◆ Material provided

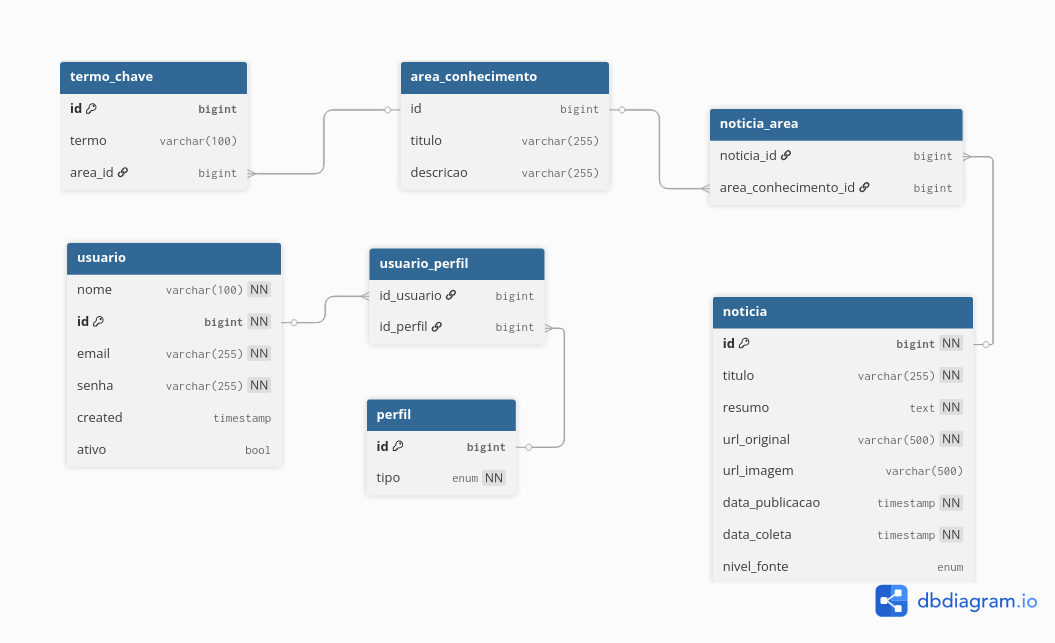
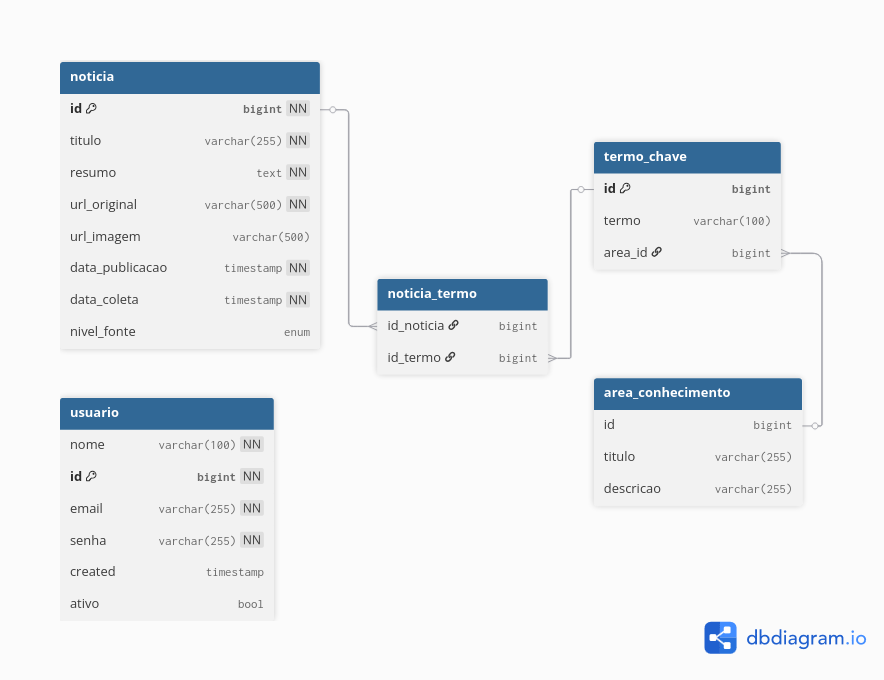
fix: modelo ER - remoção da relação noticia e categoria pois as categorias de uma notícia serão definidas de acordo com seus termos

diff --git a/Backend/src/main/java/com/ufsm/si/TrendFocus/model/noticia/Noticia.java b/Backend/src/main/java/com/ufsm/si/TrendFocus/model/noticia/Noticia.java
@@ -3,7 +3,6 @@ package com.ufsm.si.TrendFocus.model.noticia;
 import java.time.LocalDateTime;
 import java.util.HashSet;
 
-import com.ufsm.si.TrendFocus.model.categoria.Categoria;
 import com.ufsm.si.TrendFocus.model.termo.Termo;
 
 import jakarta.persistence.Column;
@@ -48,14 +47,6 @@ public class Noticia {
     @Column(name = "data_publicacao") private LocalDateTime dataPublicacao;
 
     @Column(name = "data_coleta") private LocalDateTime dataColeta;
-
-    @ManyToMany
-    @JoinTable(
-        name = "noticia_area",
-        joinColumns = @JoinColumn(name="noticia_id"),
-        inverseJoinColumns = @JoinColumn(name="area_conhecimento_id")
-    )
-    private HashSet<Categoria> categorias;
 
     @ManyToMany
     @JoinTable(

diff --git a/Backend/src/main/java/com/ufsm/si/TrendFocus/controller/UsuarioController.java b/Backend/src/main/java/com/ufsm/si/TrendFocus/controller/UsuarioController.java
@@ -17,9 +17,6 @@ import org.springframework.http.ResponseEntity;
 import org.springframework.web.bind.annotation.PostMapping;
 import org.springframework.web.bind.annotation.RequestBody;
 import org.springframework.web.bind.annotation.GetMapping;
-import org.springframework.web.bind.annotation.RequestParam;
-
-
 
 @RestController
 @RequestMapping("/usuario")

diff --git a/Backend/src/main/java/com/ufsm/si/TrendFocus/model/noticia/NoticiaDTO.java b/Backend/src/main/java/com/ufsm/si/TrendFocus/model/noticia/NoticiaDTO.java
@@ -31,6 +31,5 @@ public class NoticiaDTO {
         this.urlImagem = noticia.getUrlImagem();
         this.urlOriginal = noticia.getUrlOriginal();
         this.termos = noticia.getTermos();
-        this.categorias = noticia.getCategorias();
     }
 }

◆ Work to complete
The full listing must come back exactly as written, with its pictures left out.

◆ Response area
fix: modelo ER - remoção da relação noticia e categoria pois as categorias de uma notícia serão definidas de acordo com seus termos

diff --git a/Backend/src/main/java/com/ufsm/si/TrendFocus/model/noticia/Noticia.java b/Backend/src/main/java/com/ufsm/si/TrendFocus/model/noticia/Noticia.java
@@ -3,7 +3,6 @@ package com.ufsm.si.TrendFocus.model.noticia;
 import java.time.LocalDateTime;
 import java.util.HashSet;
 
-import com.ufsm.si.TrendFocus.model.categoria.Categoria;
 import com.ufsm.si.TrendFocus.model.termo.Termo;
 
 import jakarta.persistence.Column;
@@ -48,14 +47,6 @@ public class Noticia {
     @Column(name = "data_publicacao") private LocalDateTime dataPublicacao;
 
     @Column(name = "data_coleta") private LocalDateTime dataColeta;
-
-    @ManyToMany
-    @JoinTable(
-        name = "noticia_area",
-        joinColumns = @JoinColumn(name="noticia_id"),
-        inverseJoinColumns = @JoinColumn(name="area_conhecimento_id")
-    )
-    private HashSet<Categoria> categorias;
 
     @ManyToMany
     @JoinTable(

diff --git a/Backend/src/main/java/com/ufsm/si/TrendFocus/controller/UsuarioController.java b/Backend/src/main/java/com/ufsm/si/TrendFocus/controller/UsuarioController.java
@@ -17,9 +17,6 @@ import org.springframework.http.ResponseEntity;
 import org.springframework.web.bind.annotation.PostMapping;
 import org.springframework.web.bind.annotation.RequestBody;
 import org.springframework.web.bind.annotation.GetMapping;
-import org.springframework.web.bind.annotation.RequestParam;
-
-
 
 @RestController
 @RequestMapping("/usuario")

diff --git a/Backend/src/main/java/com/ufsm/si/TrendFocus/model/noticia/NoticiaDTO.java b/Backend/src/main/java/com/ufsm/si/TrendFocus/model/noticia/NoticiaDTO.java
@@ -31,6 +31,5 @@ public class NoticiaDTO {
         this.urlImagem = noticia.getUrlImagem();
         this.urlOriginal = noticia.getUrlOriginal();
         this.termos = noticia.getTermos();
-        this.categorias = noticia.getCategorias();
     }
 }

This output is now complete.